Affected dogs start by showing skin lesions, sores, wounds, and blisters, especially on their face or limbs. Over the next 2 to 7 days, they can develop acute kidney failure which can lead to death. At this stage the dog may be vomiting and lethargic.
Considering the cases that have been reported so far, it doesn't seem to exist any breed, body weight, sex or age predisposition for this disease.
Through clinical signs, history and blood test results, vets can suspect a dog is suffering from Alabama Rot Disease, but unfortunately a definitive diagnosis can only be made through pathology results obtained from an animal that has passed.
Although scary and serious, this disease is not common and chances of a full recovery increase if a dog is treated early. The number of dogs affected with skin lesions and kidney failure remains low (56 confirmed cases across the UK between November 2012 and May 2015). Most of the times a skin problem will not be caused by Alabama Rot Disease and even if the skin changes are caused by it, many dogs will not develop kidney problems and will have a full recovery.
Since the cause is still unknown there aren't any preventive measures we can recommend. If your dog has blisters or ulcers anywhere in his or her body bring him or her to the vet. Please remember that dogs treated in the early stages of this disease are more likely to have a better prognosis!

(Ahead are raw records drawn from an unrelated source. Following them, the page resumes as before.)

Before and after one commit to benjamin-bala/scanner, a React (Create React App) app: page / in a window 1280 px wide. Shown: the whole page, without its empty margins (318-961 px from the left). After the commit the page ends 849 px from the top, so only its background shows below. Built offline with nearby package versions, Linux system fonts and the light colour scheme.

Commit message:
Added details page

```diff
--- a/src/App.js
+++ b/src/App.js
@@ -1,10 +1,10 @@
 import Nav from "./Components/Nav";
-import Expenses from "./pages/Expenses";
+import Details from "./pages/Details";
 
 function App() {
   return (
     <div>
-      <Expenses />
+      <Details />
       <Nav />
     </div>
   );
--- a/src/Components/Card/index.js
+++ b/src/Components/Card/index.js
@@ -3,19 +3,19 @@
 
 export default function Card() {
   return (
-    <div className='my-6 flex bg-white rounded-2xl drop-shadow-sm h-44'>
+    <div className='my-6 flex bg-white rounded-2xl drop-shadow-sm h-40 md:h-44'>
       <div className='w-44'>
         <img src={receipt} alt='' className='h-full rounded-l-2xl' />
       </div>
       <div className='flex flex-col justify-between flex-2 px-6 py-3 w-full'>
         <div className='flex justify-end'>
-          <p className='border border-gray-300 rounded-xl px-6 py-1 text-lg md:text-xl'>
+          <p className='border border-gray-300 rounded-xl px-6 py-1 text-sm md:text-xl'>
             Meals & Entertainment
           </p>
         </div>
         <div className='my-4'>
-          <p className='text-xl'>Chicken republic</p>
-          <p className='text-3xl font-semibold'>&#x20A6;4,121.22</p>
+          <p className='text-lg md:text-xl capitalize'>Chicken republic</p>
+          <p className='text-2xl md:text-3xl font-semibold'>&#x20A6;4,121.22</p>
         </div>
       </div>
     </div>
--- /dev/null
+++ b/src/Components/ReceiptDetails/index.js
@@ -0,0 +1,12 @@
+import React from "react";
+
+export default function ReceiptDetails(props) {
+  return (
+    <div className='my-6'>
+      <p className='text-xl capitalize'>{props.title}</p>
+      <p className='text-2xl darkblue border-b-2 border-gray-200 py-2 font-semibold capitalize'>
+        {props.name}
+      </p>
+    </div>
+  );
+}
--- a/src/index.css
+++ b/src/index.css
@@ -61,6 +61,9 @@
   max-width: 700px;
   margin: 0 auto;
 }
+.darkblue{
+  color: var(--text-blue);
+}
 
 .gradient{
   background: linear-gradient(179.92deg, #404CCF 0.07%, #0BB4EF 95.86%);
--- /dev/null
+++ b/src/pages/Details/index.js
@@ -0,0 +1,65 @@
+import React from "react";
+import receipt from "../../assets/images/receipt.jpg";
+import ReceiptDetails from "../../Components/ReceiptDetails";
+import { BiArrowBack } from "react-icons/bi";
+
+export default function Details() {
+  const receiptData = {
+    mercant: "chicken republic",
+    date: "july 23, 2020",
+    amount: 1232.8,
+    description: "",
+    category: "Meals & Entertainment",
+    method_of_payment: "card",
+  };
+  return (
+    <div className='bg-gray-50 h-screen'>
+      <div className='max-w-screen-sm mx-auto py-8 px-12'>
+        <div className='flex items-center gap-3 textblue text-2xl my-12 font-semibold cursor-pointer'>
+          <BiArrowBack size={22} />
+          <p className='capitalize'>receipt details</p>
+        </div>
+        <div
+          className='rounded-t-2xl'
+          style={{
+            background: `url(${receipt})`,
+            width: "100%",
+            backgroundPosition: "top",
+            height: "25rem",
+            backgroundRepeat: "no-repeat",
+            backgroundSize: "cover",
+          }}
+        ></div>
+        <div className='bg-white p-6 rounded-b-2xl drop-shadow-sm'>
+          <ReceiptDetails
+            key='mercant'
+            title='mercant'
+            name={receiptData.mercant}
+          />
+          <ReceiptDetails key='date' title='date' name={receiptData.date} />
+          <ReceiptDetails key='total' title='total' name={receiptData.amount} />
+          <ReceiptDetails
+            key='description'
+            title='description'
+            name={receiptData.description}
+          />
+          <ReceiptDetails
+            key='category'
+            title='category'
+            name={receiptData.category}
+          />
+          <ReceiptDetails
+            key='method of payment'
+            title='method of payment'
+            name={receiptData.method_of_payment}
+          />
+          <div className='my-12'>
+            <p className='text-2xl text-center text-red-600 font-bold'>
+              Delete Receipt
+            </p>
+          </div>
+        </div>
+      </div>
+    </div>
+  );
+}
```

Would you like to know more about dogs? Check our Canine Courses: